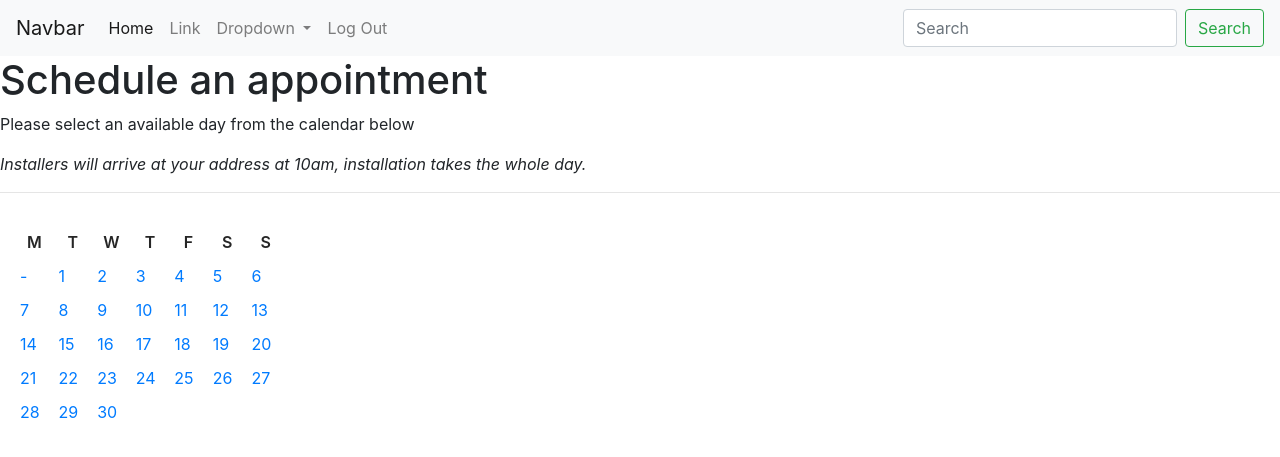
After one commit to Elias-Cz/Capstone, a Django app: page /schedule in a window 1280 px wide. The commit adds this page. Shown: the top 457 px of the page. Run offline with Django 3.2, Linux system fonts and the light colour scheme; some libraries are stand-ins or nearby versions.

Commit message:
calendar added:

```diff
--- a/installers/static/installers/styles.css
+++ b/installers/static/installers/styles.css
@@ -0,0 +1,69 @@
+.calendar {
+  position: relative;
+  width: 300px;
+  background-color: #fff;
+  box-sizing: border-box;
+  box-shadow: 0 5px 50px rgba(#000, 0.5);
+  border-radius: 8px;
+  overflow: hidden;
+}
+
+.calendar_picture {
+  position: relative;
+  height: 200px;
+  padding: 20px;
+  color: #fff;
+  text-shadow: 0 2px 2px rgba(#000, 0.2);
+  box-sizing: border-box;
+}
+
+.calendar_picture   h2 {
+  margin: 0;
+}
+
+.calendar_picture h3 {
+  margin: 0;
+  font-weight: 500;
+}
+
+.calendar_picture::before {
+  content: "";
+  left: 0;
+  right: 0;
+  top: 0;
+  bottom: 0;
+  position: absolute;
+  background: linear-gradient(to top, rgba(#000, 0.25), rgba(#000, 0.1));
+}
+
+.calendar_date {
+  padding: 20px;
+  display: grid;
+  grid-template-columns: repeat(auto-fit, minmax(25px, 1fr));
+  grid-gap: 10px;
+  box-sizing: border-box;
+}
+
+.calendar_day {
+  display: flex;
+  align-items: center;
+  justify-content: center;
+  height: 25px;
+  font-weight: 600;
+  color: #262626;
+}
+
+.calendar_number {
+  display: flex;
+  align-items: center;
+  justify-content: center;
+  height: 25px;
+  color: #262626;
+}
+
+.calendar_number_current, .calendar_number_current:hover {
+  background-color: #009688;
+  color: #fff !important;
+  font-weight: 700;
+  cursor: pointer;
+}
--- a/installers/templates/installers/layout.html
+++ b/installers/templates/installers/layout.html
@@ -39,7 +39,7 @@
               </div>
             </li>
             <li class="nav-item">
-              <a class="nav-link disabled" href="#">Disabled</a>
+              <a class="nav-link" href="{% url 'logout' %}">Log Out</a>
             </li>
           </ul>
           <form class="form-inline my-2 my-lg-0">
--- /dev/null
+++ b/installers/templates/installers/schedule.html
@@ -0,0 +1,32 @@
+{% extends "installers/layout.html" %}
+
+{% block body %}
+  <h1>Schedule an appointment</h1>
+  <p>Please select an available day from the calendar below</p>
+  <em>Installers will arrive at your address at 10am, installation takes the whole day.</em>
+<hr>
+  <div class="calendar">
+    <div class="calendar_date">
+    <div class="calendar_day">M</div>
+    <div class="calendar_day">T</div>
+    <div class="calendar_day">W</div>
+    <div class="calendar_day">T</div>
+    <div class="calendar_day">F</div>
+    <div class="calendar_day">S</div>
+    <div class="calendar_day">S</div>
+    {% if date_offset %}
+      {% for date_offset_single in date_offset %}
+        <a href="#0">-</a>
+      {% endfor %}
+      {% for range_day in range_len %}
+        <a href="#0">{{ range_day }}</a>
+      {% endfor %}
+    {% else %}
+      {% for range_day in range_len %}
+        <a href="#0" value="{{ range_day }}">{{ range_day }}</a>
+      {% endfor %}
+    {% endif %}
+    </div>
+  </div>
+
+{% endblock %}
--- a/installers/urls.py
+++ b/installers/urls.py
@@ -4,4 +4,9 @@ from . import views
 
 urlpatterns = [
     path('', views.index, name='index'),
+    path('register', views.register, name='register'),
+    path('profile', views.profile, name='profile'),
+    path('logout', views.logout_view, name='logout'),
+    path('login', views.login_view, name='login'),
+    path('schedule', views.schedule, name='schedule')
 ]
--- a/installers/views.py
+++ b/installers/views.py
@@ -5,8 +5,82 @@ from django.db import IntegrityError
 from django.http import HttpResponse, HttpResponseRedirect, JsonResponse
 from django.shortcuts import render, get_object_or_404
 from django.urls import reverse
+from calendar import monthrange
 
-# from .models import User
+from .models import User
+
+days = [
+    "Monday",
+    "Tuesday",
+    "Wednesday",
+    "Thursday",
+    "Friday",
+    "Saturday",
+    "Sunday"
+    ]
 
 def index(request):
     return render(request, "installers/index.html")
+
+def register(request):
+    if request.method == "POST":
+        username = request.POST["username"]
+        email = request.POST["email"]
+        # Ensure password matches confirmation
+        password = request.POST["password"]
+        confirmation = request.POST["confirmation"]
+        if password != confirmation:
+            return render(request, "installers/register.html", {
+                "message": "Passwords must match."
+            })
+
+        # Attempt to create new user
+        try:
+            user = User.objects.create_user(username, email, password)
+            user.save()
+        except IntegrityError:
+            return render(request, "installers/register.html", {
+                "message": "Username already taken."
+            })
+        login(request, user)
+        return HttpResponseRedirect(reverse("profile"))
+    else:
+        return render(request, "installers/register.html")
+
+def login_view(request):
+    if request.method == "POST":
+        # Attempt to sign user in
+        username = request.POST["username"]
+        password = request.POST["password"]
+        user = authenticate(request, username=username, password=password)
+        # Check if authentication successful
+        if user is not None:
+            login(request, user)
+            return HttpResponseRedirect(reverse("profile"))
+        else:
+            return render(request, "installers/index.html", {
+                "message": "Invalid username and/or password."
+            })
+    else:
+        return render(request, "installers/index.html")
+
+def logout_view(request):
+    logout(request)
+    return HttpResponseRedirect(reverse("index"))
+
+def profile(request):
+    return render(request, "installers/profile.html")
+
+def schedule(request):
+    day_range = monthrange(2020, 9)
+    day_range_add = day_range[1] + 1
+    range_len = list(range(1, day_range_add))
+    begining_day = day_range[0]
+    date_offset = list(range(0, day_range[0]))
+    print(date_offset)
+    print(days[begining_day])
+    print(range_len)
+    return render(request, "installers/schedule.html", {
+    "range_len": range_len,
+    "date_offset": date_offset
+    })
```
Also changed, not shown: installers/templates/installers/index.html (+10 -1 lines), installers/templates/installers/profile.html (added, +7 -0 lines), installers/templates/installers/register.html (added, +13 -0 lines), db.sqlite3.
...
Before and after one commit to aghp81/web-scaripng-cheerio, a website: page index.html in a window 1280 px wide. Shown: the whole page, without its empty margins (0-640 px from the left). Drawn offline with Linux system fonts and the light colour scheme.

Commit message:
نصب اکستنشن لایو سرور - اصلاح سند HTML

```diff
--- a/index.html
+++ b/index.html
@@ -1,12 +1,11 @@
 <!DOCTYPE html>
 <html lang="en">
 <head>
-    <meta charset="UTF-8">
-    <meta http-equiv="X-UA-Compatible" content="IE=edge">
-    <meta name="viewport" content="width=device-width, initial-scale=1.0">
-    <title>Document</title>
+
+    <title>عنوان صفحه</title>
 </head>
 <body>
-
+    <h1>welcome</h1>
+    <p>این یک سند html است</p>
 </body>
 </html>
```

(What to work on)
Find and copy each line of the listing above that holds the word "reverse".

(Reply to the task)
 from django.urls import reverse
+        return HttpResponseRedirect(reverse("profile"))
+            return HttpResponseRedirect(reverse("profile"))
+    return HttpResponseRedirect(reverse("index"))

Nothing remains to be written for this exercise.